In the higher leverage scenario, you could quickly find yourself in a situation where you have no options. Even under the “bad” scenario, your equity position is now below 20% and there’s a debt maturity looming. The bank is hounding you like a jealous ex-girlfriend. They want their money back—and their Alanis Morrisette CD. You’ve just become a motivated seller. All your options are terrible. Try to call more capital into the deal so you can refi? Sell into a weak market and give your investors less than they put in? You just got your face ripped off.
Understand the risk—and mitigate it
In short, the way to invest successfully at this stage in the cycle is to understand the downside risk and take steps to mitigate it. That means being well-capitalized and moderately leveraged.
I understand that going with lower leverage isn’t sexy. You probably have investors that will laugh you out of the room and go with the guy offering the 17% IRR. But if you can sell the message correctly and get people to understand the concept of risk-adjusted returns, imagine how many happy investors you’ll have down the line.
I fully expect that many of the deals that were done over the past couple of years will not deliver the returns that were projected. As debt comes due, the under-capitalized and over-leveraged sponsors and IRR chasers who stretched their underwriting to meet the pricing expectations of the seller are going to find themselves in a tough spot. As Warren Buffet said, “You never know who’s swimming naked until the tide goes out.” Over the next three to five years, we’re going to find out.

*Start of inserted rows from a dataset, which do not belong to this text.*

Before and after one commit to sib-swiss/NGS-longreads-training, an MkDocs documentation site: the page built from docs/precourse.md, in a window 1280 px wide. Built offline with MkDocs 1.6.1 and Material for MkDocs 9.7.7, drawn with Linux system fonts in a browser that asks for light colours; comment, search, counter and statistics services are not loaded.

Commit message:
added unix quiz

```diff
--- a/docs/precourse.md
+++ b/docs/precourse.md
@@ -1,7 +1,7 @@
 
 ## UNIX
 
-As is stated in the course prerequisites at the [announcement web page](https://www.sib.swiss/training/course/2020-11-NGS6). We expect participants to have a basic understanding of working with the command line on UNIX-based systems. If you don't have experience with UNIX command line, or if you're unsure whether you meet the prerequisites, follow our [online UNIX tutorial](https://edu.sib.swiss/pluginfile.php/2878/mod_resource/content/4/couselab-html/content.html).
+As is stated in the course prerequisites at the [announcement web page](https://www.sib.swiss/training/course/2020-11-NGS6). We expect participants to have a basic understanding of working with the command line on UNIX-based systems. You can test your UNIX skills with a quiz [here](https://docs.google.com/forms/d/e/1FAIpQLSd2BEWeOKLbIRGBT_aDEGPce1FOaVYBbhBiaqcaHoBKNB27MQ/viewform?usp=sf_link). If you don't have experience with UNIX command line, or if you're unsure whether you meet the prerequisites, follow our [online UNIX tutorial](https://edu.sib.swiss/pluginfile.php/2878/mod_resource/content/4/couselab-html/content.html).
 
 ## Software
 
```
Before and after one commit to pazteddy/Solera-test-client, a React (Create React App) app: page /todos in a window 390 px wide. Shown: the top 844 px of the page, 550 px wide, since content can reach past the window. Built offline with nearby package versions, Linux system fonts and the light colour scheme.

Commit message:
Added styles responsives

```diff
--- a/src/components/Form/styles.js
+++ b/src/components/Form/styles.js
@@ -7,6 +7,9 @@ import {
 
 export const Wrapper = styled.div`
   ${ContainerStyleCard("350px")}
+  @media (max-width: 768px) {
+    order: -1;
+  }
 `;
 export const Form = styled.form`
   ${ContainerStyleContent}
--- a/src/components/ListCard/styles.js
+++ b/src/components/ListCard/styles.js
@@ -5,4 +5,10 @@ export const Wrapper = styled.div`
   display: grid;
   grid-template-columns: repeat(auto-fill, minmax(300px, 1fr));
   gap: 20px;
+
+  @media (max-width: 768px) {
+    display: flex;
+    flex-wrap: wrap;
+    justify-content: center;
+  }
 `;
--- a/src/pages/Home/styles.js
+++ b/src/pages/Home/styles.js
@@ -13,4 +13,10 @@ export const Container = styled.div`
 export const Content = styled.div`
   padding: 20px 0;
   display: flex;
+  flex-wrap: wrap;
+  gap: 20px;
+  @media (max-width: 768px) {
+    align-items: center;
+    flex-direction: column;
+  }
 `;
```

Until then, keep grinding. And realize that lower, safer projected returns have their place in the real estate investing landscape.